This feature originally ran in Farm News. 

P.S. Thanks for joining me. I’m glad you’re here. 

Dessert at the soup supper.

Everyone loves dessert at the soup supper.

Want more?
Thanks for stopping by. I invite you to read more of my blog posts if you value intriguing Iowa stories and history, along with Iowa food, agriculture updates, recipes and tips to make you a better communicator.

If you like what you see and want to be notified when I post new stories, be sure to click on the “subscribe to blog updates/newsletter” button at the top of this page, or click here. Feel free to share this with friends and colleagues who might be interested, too.

If you’re hungry for more stories of Iowa history, check out my top-selling “Culinary History of Iowa: Sweet Corn, Pork Tenderloins, Maid-Rites and More” book from The History Press. Also take a look at my latest book, “Dallas County,” and my Calhoun County” book from Arcadia Publishing. Both are filled with vintage photos and compelling stories that showcase he history of small-town and rural Iowa. Order your signed copies today! Iowa postcards are available in my online store, too.

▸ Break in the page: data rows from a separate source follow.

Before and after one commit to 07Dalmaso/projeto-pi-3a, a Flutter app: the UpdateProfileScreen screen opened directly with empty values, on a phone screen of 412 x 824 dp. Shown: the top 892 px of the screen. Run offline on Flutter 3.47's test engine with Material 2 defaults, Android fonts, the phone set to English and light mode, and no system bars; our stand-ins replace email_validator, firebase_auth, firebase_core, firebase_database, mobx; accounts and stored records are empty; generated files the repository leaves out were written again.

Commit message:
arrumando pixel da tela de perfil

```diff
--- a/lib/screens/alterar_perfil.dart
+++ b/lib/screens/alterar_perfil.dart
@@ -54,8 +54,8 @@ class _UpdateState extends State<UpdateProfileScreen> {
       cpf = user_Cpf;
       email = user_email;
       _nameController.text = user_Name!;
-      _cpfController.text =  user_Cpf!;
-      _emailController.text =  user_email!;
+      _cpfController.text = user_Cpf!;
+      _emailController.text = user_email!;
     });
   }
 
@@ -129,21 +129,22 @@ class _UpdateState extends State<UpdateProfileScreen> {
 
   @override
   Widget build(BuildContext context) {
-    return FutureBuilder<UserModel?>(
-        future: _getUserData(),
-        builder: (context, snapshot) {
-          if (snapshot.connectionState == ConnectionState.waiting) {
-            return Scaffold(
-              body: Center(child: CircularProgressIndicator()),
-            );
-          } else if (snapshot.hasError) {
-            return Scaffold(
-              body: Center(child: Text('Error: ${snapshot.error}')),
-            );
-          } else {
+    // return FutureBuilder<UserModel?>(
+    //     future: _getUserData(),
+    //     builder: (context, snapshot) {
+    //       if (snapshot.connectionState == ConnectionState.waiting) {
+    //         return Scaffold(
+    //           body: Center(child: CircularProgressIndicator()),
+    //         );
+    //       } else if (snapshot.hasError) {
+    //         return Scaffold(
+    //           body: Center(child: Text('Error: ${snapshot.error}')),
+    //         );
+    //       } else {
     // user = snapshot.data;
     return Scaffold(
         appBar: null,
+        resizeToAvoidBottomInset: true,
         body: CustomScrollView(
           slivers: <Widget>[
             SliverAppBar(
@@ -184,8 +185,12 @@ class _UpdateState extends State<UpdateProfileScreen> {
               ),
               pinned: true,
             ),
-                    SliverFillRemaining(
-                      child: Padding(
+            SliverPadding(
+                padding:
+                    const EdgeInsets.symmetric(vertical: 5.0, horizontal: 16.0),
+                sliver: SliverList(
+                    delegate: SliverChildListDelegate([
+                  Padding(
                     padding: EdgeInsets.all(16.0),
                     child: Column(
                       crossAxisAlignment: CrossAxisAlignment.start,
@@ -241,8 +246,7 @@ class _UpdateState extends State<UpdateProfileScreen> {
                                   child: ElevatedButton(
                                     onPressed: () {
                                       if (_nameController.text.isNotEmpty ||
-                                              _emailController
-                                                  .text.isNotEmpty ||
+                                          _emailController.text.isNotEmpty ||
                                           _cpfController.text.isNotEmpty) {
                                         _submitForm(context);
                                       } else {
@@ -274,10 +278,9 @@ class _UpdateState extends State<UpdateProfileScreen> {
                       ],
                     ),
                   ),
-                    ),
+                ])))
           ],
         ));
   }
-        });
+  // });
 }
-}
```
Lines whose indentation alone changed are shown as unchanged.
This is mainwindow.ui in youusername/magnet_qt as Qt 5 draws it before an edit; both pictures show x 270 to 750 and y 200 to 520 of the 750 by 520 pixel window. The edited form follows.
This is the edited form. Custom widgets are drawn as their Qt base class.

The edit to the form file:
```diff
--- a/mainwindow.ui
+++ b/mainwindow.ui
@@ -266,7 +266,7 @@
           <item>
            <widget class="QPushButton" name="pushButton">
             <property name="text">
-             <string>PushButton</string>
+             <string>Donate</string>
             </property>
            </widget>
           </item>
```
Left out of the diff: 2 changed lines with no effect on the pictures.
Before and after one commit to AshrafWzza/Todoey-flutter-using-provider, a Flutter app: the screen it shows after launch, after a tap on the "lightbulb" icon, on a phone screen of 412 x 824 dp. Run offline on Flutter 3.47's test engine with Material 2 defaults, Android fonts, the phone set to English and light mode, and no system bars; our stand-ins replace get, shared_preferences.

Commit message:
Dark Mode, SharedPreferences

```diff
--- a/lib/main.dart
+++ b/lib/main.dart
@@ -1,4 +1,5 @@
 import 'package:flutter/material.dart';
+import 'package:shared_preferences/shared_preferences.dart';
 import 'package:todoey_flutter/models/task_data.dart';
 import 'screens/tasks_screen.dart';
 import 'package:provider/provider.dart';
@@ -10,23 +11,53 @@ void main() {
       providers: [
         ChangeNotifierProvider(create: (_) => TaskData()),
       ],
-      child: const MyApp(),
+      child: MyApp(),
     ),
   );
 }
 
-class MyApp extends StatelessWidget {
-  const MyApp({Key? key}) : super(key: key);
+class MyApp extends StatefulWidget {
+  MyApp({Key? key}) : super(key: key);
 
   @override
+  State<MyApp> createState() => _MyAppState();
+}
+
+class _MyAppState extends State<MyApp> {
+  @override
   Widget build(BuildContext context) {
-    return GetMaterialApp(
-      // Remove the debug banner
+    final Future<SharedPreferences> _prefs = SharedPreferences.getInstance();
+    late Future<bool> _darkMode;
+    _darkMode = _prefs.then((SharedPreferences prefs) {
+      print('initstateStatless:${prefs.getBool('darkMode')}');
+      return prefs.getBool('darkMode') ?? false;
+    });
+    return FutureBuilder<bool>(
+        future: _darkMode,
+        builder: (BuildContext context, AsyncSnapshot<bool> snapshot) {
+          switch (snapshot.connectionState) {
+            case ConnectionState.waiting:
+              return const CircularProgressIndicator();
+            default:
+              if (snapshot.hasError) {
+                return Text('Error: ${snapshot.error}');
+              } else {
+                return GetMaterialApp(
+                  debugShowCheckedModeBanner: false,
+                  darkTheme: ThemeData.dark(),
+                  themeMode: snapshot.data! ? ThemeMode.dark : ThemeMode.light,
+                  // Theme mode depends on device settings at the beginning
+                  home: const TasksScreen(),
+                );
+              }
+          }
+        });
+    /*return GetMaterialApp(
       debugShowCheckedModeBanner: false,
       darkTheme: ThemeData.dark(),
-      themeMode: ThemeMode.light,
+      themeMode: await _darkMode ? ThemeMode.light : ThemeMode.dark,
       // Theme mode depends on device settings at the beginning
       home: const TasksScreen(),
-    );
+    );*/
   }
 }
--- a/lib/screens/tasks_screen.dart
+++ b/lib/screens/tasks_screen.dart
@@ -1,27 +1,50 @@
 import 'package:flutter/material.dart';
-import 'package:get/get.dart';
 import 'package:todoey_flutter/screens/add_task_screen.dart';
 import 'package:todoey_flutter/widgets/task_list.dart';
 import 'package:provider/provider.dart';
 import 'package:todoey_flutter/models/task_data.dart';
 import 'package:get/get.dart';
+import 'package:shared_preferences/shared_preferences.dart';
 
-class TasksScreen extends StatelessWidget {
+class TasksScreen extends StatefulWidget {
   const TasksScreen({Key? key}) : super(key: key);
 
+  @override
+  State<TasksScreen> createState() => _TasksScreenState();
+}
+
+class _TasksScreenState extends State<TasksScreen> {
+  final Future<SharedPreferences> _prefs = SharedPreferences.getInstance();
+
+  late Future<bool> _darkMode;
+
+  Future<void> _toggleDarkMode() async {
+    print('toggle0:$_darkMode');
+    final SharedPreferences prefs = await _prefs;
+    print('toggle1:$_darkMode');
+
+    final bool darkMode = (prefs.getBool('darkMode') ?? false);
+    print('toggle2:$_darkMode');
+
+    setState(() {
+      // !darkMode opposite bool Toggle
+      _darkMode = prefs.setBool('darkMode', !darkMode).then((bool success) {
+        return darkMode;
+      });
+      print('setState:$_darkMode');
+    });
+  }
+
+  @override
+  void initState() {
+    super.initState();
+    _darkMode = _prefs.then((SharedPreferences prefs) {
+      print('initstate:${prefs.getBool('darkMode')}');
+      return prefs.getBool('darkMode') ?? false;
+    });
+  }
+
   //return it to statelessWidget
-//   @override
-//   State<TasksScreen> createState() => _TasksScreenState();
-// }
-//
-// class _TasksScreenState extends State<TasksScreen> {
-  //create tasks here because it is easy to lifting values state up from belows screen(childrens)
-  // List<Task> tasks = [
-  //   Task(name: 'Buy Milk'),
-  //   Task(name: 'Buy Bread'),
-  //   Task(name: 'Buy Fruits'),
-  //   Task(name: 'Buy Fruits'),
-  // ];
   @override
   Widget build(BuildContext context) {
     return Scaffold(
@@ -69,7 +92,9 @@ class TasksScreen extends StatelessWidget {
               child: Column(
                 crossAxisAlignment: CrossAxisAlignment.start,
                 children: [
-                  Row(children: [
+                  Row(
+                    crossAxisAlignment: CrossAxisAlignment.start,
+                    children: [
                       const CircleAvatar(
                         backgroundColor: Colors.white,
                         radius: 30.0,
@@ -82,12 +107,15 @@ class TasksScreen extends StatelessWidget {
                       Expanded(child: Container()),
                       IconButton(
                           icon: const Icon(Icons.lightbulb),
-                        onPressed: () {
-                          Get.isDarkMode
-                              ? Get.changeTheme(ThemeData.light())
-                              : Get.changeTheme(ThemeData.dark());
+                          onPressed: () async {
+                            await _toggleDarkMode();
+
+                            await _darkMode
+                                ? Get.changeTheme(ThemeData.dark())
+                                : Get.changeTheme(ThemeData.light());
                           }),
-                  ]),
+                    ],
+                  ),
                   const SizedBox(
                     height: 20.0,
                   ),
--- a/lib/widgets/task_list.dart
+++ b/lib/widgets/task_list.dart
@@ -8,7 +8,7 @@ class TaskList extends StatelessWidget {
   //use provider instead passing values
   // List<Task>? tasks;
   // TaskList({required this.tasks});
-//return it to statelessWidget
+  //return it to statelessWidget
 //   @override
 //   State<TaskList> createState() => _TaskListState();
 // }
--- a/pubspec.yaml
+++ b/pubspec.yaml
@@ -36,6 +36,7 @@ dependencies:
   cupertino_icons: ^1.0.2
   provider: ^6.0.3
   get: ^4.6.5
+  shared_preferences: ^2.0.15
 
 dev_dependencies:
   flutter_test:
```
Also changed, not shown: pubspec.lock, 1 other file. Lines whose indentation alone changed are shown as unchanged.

Also, if you or someone you know could use my writing services (I’m not only Iowa’s storyteller, but a professionally-trained journalist with 20 years of experience), let’s talk. I work with businesses and organizations within Iowa and across the country to unleash the power of great storytelling to define their brand and connect with their audience through clear, compelling blog posts, articles, news releases, feature stories, newsletter articles, social media, video scripts, and photography. Learn more at www.darcymaulsby.com, or e-mail me at yettergirl@yahoo.com. 

Let’s stay in touch. I’m at darcy@darcymaulsby.com, and yettergirl@yahoo.com.

Talk to you soon!

Darcy

@Copyright 2018 Darcy Maulsby & Co.